=== Begin Enclosure ===

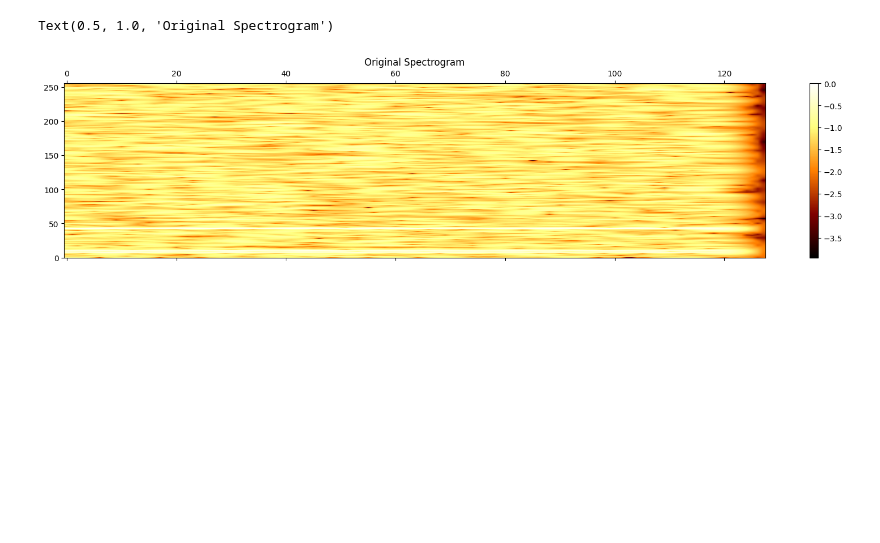
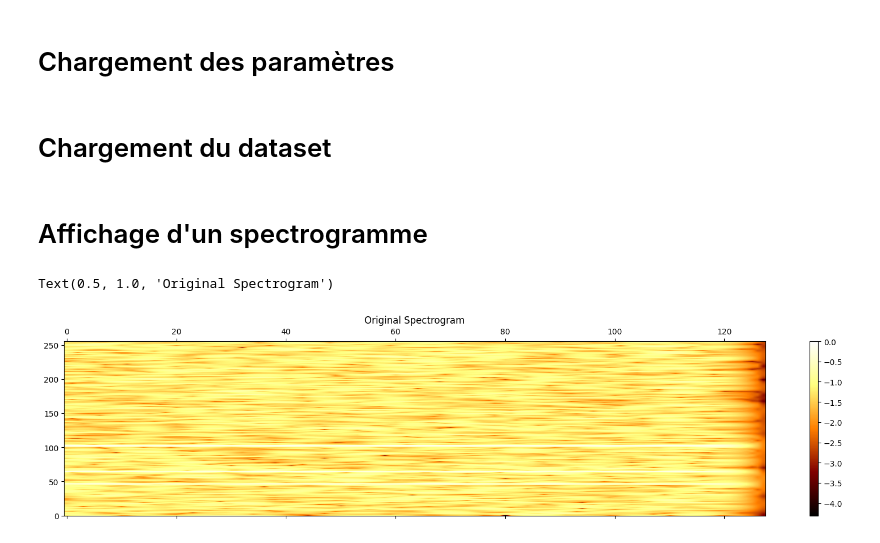
Before and after one commit to GabrielCMG/ProjetDeepLearning, a Jupyter notebook: test.ipynb, the cells around one changed output. Saved outputs shown, nothing was run; the diff lists cells and outputs as text; code cells hidden in the pictures; blank space fills up the shorter version.

Commit message:
label + dataset

```diff
--- a/test.ipynb
+++ b/test.ipynb
@@ -309,6 +100,8 @@ def pretty_spectrogram(d,log = True, thresh= 5, fft_size = 512, step_size = 64):
         specgram[specgram < thresh] = thresh # set anything less than the threshold as the threshold
 
     return specgram
+# %% [markdown]
+# Chargement des paramètres
 # %%
 ### Parameters ###
 fft_size = 512 # window size for the FFT
@@ -321,3 +114,5 @@ n_mel_freq_components = 64 # number of mel frequency channels
 shorten_factor = 10 # how much should we compress the x-axis (time)
 start_freq = 300 # Hz # What frequency to start sampling our melS from
 end_freq = 8000 # Hz # What frequency to stop sampling our melS from
+# %% [markdown]
+# Chargement du dataset
@@ -324,14 +121,14 @@ end_freq = 8000 # Hz # What frequency to stop sampling our melS from
+# %% [markdown]
+# Affichage d'un spectrogramme
 # %%
-train = pd.read_csv('train.csv', header=None).to_numpy()
-
-s = train[100, :]
+s = train[215, :]
 
 X = pretty_spectrogram(s.astype('float64'), fft_size = fft_size, step_size = step_size, log = True, thresh = spec_thresh)
 
 fig, ax = plt.subplots(nrows=1,ncols=1, figsize=(20,4))
 cax = ax.matshow(np.transpose(X), interpolation='bilinear', aspect='auto', cmap=plt.cm.afmhot, origin='lower')
 fig.colorbar(cax)
 plt.title('Original Spectrogram')
 # %% [output]
 Text(0.5, 1.0, 'Original Spectrogram')
-[figure, old version]
+[figure, new version]
```
Also changed, not shown: parts of 11 cells of this notebook, 3 other files.
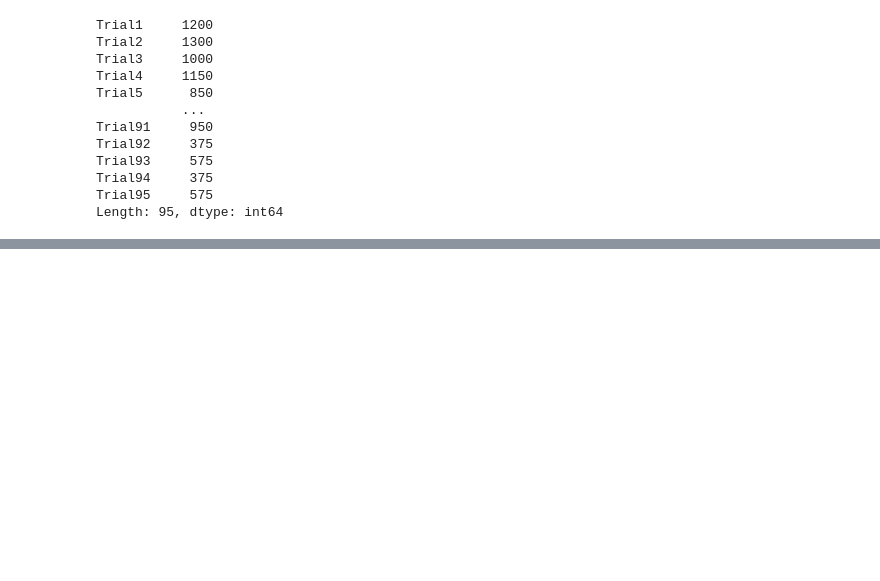
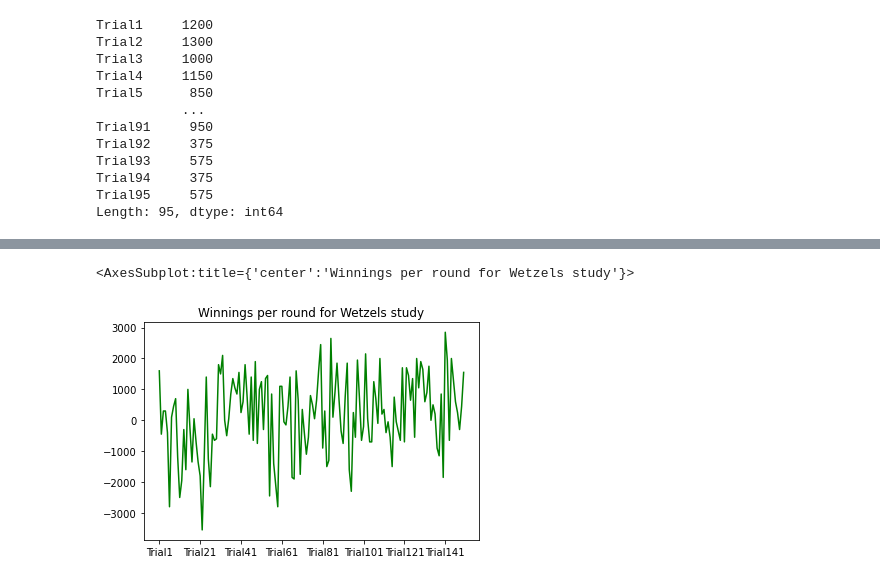
Before and after one commit to kiansweeney11/ca4015-assignment-1, a Jupyter notebook: data-analysis.ipynb, the cells around one changed output, grey strips where cells are left out. Drawn from its saved outputs; the diff is of its cells as text; code cells hidden in the pictures; blank space fills up the shorter version.

```diff
--- a/data-analysis.ipynb
+++ b/data-analysis.ipynb
@@ -519,0 +562,9 @@ per_trial95_df
+# %%
+testWetzels = df150_added.loc[df150_added['Study'] == 'Wetzels']
+del testWetzels['Study']
+per_trial_150_wetzels = testWetzels.sum(axis=0)
+# %%
+per_trial_150_wetzels.plot(title="Winnings per round for Wetzels study", color="green")
+# %% [output]
+<AxesSubplot:title={'center':'Winnings per round for Wetzels study'}>
+[figure, added]
```
Also changed, not shown: parts of 20 cells of this notebook.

=== End Enclosure ===

Once the pictures are dropped, please print every remaining line of the material verbatim.

Before and after one commit to GabrielCMG/ProjetDeepLearning, a Jupyter notebook: test.ipynb, the cells around one changed output. Saved outputs shown, nothing was run; the diff lists cells and outputs as text; code cells hidden in the pictures; blank space fills up the shorter version.

Commit message:
label + dataset

```diff
--- a/test.ipynb
+++ b/test.ipynb
@@ -309,6 +100,8 @@ def pretty_spectrogram(d,log = True, thresh= 5, fft_size = 512, step_size = 64):
         specgram[specgram < thresh] = thresh # set anything less than the threshold as the threshold
 
     return specgram
+# %% [markdown]
+# Chargement des paramètres
 # %%
 ### Parameters ###
 fft_size = 512 # window size for the FFT
@@ -321,3 +114,5 @@ n_mel_freq_components = 64 # number of mel frequency channels
 shorten_factor = 10 # how much should we compress the x-axis (time)
 start_freq = 300 # Hz # What frequency to start sampling our melS from
 end_freq = 8000 # Hz # What frequency to stop sampling our melS from
+# %% [markdown]
+# Chargement du dataset
@@ -324,14 +121,14 @@ end_freq = 8000 # Hz # What frequency to stop sampling our melS from
+# %% [markdown]
+# Affichage d'un spectrogramme
 # %%
-train = pd.read_csv('train.csv', header=None).to_numpy()
-
-s = train[100, :]
+s = train[215, :]
 
 X = pretty_spectrogram(s.astype('float64'), fft_size = fft_size, step_size = step_size, log = True, thresh = spec_thresh)
 
 fig, ax = plt.subplots(nrows=1,ncols=1, figsize=(20,4))
 cax = ax.matshow(np.transpose(X), interpolation='bilinear', aspect='auto', cmap=plt.cm.afmhot, origin='lower')
 fig.colorbar(cax)
 plt.title('Original Spectrogram')
 # %% [output]
 Text(0.5, 1.0, 'Original Spectrogram')
-[figure, old version]
+[figure, new version]
```
Also changed, not shown: parts of 11 cells of this notebook, 3 other files.
Before and after one commit to kiansweeney11/ca4015-assignment-1, a Jupyter notebook: data-analysis.ipynb, the cells around one changed output, grey strips where cells are left out. Drawn from its saved outputs; the diff is of its cells as text; code cells hidden in the pictures; blank space fills up the shorter version.

```diff
--- a/data-analysis.ipynb
+++ b/data-analysis.ipynb
@@ -519,0 +562,9 @@ per_trial95_df
+# %%
+testWetzels = df150_added.loc[df150_added['Study'] == 'Wetzels']
+del testWetzels['Study']
+per_trial_150_wetzels = testWetzels.sum(axis=0)
+# %%
+per_trial_150_wetzels.plot(title="Winnings per round for Wetzels study", color="green")
+# %% [output]
+<AxesSubplot:title={'center':'Winnings per round for Wetzels study'}>
+[figure, added]
```
Also changed, not shown: parts of 20 cells of this notebook.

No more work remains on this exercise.